After a successful installation, you have a new option within VWD when creating a web site: Atlas Web Site. This is the best way to get started with the Atlas technology, since it copies all required Atlas files and puts them in the right directories (see Figure 1-6). (Otherwise, you would have to set up an Atlas application from the ground up, copy the required files in the appropriate directories manually, and so forth.)
The Atlas web site offers further information and software related to Atlas, including the following:
Documentation that familiarizes you with many aspects of Atlas (AtlasDocumentation.msi)
Atlas-powered demo applications including a wiki (AtlasSamples.msi)
The Atlas Control Toolkit, detailed in Chapter 4 (AtlasControlToolkit.exe)
Some of the examples in this book use a database backend in the form of the free SQL Server 2005 Express Edition (although the examples can also be adapted to other data sources). To make the whole setup as easy to deploy as possible, I use the Microsoft sample database AdventureWorks for all of the database examples in this book. I also assume that the database was installed as part of a local SQL Server 2005 Express Edition installation, and is accessible, using Windows authentication, at (local)\SQLEXPRESS.
Depending on the version of SQL Server you have elected to use, AdventureWorks is available for download at either of the following locations:
Click one of these links, download the installer, and run it.
After installing the package you have just downloaded, you will have to attach the AdventureWorks_Data.mdf file (residing in your SQL Server’s Data folder) to your SQL Server 2005 installation. The most convenient way to do so is to use Microsoft SQL Server Management Studio Express (SSMSE), a free GUI for administering SQL Server 2005 Express Edition installations. SSMSE is available in both 32-bit and 64-bit versions at http://www.microsoft.com/downloads/details.aspx?FamilyID=c243a5ae-4bd1-4e3d-94b8-5a0f62bf7796&DisplayLang=en.
After you’ve completed the AdventureWorks installation, go to the Windows Start menu and launch SQL Server on your system. Enter the credentials for your SQL Server 2005 Express Edition installation in the dialog shown in Figure 1-7. The default installation can be accessed using the server name (local)\SQLEXPRESS or <YourMachineName>\SQLEXPRESS and authentication type Windows Authentication.
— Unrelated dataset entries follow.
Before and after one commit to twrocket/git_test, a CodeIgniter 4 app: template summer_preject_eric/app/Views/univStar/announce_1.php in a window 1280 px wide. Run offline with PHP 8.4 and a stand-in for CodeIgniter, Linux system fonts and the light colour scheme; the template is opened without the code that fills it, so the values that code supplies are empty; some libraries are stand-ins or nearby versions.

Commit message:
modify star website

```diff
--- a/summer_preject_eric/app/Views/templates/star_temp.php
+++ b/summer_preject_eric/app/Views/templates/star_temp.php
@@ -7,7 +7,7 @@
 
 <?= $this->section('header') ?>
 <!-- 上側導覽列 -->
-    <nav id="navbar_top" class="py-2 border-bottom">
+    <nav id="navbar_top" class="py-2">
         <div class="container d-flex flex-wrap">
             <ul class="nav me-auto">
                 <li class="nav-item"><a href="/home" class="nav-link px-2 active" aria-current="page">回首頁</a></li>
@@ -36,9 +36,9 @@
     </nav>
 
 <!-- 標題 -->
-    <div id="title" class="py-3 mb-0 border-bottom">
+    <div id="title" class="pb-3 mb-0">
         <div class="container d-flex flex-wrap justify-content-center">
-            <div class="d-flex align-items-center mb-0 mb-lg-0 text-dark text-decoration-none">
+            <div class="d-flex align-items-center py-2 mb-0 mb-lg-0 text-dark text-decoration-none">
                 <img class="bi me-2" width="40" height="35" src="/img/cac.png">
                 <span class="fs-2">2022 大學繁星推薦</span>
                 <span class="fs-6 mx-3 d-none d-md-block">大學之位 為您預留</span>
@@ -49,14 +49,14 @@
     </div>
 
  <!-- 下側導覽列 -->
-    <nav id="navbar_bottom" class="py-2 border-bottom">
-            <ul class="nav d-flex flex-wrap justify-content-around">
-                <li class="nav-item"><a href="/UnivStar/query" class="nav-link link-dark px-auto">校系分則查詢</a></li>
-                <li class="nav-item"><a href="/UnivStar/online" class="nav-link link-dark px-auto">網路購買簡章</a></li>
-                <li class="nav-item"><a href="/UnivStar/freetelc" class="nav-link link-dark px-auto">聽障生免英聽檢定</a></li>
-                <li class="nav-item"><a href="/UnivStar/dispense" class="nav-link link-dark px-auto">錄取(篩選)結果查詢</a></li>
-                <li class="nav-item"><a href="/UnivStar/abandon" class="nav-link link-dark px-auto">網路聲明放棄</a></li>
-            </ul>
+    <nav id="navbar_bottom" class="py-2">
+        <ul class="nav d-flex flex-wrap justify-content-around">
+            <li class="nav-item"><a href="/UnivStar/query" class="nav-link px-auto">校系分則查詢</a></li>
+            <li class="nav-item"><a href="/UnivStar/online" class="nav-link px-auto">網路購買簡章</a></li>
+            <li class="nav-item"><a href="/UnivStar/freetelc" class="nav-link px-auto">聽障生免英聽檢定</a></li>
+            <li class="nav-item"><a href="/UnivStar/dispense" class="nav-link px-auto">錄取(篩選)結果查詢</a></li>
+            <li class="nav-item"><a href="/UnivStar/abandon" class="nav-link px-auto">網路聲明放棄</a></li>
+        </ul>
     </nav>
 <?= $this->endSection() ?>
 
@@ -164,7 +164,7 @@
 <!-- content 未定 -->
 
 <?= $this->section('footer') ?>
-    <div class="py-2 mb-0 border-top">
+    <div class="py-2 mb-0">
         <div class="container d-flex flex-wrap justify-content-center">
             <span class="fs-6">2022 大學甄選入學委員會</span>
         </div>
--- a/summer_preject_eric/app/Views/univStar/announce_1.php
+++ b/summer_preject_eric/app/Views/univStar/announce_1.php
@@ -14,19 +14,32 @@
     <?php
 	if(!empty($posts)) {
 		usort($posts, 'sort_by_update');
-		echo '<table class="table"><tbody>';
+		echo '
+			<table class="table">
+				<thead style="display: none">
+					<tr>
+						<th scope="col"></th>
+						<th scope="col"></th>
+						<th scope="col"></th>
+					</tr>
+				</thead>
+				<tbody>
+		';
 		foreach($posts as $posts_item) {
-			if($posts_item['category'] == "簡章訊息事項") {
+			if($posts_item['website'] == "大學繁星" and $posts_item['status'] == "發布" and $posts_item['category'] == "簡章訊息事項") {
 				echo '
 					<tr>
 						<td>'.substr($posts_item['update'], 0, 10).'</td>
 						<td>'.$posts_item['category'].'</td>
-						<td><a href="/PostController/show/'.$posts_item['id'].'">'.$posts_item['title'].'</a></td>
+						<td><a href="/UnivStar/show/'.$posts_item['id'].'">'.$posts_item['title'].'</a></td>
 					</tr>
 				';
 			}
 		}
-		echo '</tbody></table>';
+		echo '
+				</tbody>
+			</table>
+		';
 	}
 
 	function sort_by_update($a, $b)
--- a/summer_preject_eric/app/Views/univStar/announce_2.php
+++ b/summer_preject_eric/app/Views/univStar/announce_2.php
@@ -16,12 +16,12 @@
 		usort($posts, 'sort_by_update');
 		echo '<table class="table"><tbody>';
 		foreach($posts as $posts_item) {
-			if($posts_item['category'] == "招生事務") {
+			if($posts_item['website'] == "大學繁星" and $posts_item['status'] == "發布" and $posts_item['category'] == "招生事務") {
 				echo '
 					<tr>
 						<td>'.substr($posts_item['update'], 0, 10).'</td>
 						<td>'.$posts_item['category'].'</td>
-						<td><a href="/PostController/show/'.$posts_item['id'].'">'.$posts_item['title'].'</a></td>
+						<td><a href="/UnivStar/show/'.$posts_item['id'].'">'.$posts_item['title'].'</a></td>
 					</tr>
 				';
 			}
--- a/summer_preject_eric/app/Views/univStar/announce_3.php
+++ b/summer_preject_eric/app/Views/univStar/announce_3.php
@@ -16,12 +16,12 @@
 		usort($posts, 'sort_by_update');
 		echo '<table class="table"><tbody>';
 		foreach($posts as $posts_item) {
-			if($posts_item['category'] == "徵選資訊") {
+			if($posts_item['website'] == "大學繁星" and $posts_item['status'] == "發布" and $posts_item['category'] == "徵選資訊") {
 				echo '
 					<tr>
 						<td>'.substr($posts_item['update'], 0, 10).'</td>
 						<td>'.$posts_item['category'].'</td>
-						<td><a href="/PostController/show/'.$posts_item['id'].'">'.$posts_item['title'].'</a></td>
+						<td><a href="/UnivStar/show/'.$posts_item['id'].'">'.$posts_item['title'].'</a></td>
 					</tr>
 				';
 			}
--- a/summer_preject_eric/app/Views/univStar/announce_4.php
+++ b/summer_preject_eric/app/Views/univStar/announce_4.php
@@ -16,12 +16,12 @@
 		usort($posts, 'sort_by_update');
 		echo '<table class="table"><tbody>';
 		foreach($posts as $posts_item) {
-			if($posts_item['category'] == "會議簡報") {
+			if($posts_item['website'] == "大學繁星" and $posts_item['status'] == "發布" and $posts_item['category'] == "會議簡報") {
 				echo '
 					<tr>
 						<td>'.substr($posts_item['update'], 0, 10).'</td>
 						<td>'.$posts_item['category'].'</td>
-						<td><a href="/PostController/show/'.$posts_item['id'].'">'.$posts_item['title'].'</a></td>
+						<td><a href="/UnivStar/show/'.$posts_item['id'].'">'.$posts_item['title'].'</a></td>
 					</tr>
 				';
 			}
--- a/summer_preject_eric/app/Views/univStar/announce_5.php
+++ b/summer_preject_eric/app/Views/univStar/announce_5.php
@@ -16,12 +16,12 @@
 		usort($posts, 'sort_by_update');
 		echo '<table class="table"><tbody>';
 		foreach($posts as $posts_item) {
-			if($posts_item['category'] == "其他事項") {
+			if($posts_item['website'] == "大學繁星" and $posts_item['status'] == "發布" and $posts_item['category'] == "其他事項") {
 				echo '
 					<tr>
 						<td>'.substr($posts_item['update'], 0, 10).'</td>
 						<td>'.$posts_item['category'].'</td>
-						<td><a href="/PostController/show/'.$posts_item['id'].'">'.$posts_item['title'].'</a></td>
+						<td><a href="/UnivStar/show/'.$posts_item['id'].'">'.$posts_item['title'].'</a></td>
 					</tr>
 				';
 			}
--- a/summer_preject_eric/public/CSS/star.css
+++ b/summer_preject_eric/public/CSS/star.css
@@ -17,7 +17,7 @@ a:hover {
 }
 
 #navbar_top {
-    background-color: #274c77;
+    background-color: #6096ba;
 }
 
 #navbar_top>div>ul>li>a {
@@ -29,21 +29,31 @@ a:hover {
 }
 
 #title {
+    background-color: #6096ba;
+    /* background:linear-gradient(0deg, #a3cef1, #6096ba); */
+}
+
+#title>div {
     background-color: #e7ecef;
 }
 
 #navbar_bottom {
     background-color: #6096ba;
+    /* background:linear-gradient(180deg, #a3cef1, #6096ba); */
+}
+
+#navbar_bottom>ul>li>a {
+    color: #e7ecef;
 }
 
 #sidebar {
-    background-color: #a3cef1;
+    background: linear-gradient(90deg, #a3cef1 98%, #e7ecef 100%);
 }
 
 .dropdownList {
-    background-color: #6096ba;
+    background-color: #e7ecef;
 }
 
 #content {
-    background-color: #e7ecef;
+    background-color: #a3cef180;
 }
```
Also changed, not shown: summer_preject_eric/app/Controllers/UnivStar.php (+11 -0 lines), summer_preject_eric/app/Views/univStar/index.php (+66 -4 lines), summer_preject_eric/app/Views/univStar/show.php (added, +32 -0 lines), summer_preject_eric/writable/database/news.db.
Then, right-click on the databases folder within SSMSE and select Attach. In the dialog that now opens (see Figure 1-8), click the Add button and select the AdventureWorks_Data.mdf file. Click OK twice, and the AdventureWorks database is permanently attached to your installation of SQL Server 2005 Express Edition. We will use this database in several examples throughout the book.